history is more than history. The Holocaust, for instance, isn’t just an event
in the past. It is a gaping wound in humanity. For healing to occur, we must
recognize all that happened.
This has been the constant position
not just of Pope Benedict XVI, but also of Pope John Paul II, Pope Paul VI,
Pope John XXIIII — and Pope Pius XII.
The topic has reached saturation
coverage in the news media because, in an interview taped in November for
Swedish television, a Lefebvrist bishop denied that 6 million Jews were killed
during the Holocaust. Bishop Richard Williamson claimed that historical
evidence denies the gassing of Jews in Nazi concentration camps. He also
alleged that no more than 300,000 Jews were killed during World War II.
On Feb. 4, the Vatican reiterated
once again its denunciation of Bishop Williamson’s opinion and said that the
bishop would have to “distance himself in an absolutely unmistakable and public
way from his position” in order to be given an episcopal ministry.
Bishops from around the world
condemned Bishop Williamson’s remarks on the Holocaust. Bishop Williamson
Why is someone’s mistaken notion of
history so offensive? Because it isn’t just a mistake about history. It becomes
a mistake about a people’s dignity.
Far from denying or minimizing the
Holocaust, the Church has been its sworn enemy from the very beginning.
Sister Margherita Marchione, Ph.D.,
has dedicated herself to research that continually seems to uncover
enlightening new evidence. Where others characterize the beliefs of the time in

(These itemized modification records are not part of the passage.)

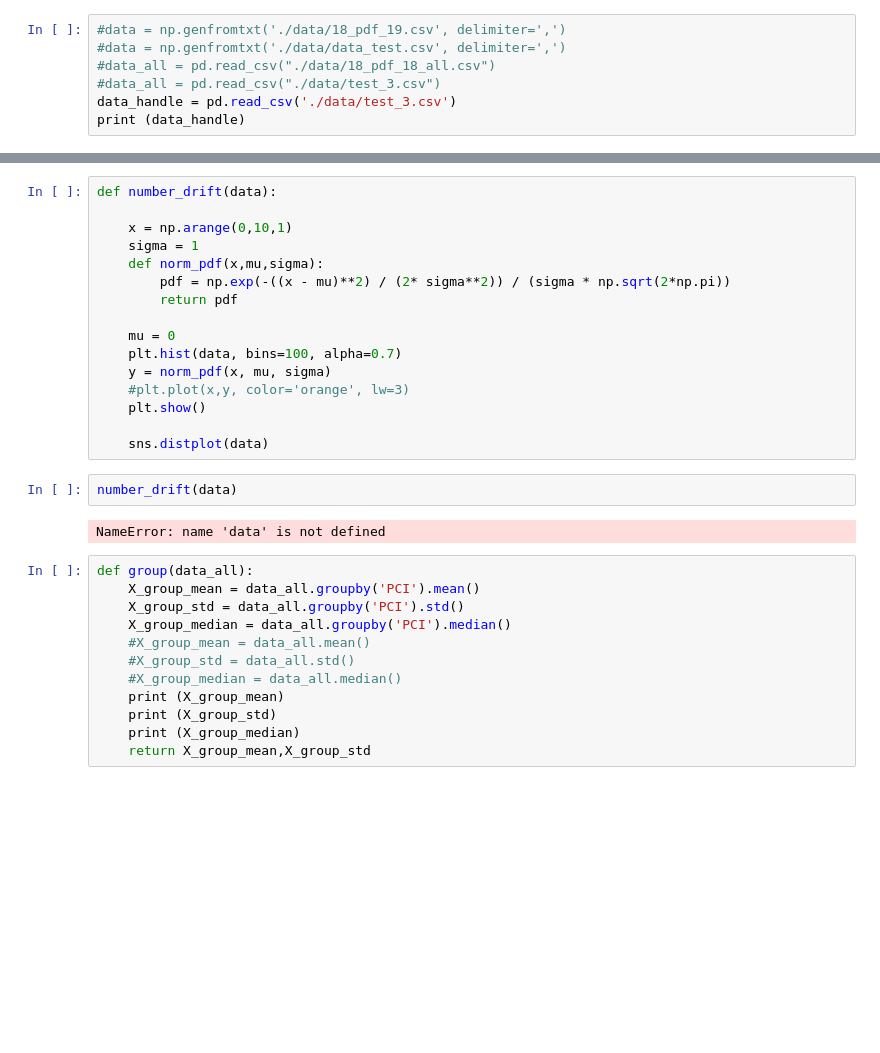
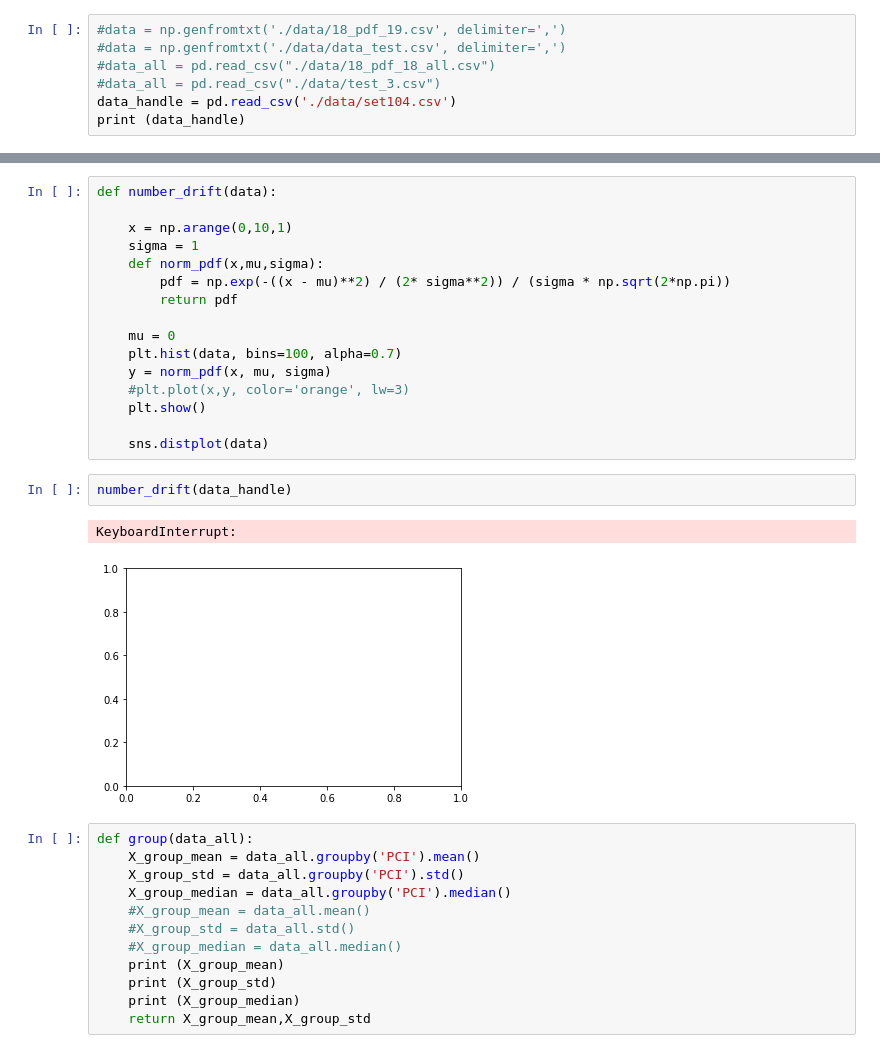
Before and after one commit to KJtiming/RadioMap, a Jupyter notebook: data_handle.ipynb, the cells around one changed output, grey strips where cells are left out. Drawn from its saved outputs; the diff is of its cells as text; blank space fills up the shorter version.

```diff
--- a/data_handle.ipynb
+++ b/data_handle.ipynb
@@ -16,6 +16,6 @@ from scipy.stats import shapiro
 #data = np.genfromtxt('./data/data_test.csv', delimiter=',')
 #data_all = pd.read_csv("./data/18_pdf_18_all.csv")
 #data_all = pd.read_csv("./data/test_3.csv")
-data_handle = pd.read_csv('./data/test_3.csv')
+data_handle = pd.read_csv('./data/set104.csv')
 print (data_handle)
 # %% [output]
@@ -53,9 +53,10 @@ def number_drift(data):
 
     sns.distplot(data)
 # %%
-number_drift(data)
+number_drift(data_handle)
 # %% [output]
-NameError: name 'data' is not defined
+KeyboardInterrupt:
+[figure, added]
 # %%
 def group(data_all):
     X_group_mean = data_all.groupby('PCI').mean()
```
Also changed, not shown: parts of 6 cells of this notebook, 5 other files.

a speculative way, she records the words of that time with precision.
She’s the scholar from the Religious
Teachers Fillipini order who has written extensively about the Holocaust. She
published a sampling of her work in the Register: Excerpts:
Jewish News (April 16, 1943) quoted Cardinal Gerlier, who sheltered
Jewish children, saying that he was obeying Pius XII’s instructions by
continuing to oppose France’s anti-Semitic measures.
On Sept. 3 and 9, 1942, The
New York Times reported that the Catholic Church denounced the
concentration camps in letters read aloud in church pulpits throughout occupied
Cardinal Eugenio Pacelli, speaking
at Lourdes as Pope Pius XI’s delegate to France, on April 29, 1935, described
the Nazis as “possessed by the superstition of race and blood,” and declared
that “the Church does not consent to form a compact with them at any price.”
Describing the speech, The New York Times
headlined its story: “Nazis Warned at Lourdes.”
Cardinal Pacelli would later become
Pope Pius XII.
In a report filed with the U.S.
State Department in 1939, Alfred Klieforth, U.S. consul general in Berlin,
described Cardinal Pacelli’s views: “He opposed unilaterally every compromise
with National Socialism. He regarded Hitler not only as an untrustworthy
scoundrel but as a fundamentally wicked person. He did not believe Hitler
capable of moderation, in spite of appearances, and he fully supported the
German bishops in their anti-Nazi stand.”
On Dec. 25, 1940, The
New York Times was impressed enough with Pope Pius XII’s words to
make them the basis of an editorial on the subject of the Nazis’ evil.
When Pius XII wrote his first
encyclical in 1939, The Jewish Telegraphic Agency
in New York reported on Oct. 27: “The unqualified condemnation which Pope Pius
XII heaped on totalitarian, racist and materialistic theories of government in
his encyclical, Summi Pontificatus,
caused a profound stir. … Few observers had expected so outspoken a document.”
The editors of The
New York Times were impressed enough with the encyclical’s
condemnation of racism and totalitarianism that they decided to print the
Michael Tagliacozzo, a Jewish
historian and eyewitness, wrote: “Pope Pacelli was the only one who intervened
to impede the deportation of Jews on Oct. 16, 1943, and he did very much to
hide and save thousands of us. It was no small matter that he ordered the
opening of cloistered convents. Without him, many of our own would not be
Throughout World War II, Pius XII
continually condemned Nazi policies. He so provoked the Nazis that they called
him “a mouthpiece of the Jewish war criminals.”
Truth is necessary to unity. The
facts about the Holocaust must be acknowledged for the good of both. To
misrepresent the facts of the Shoah is to deepen the wounds that need to heal.
And to misrepresent the role of Pope
Pius XII in the Holocaust is to introduce tensions into the center of a
situation where, in Sister Marchione’s words, “a diplomat steered a careful
course through chaos.”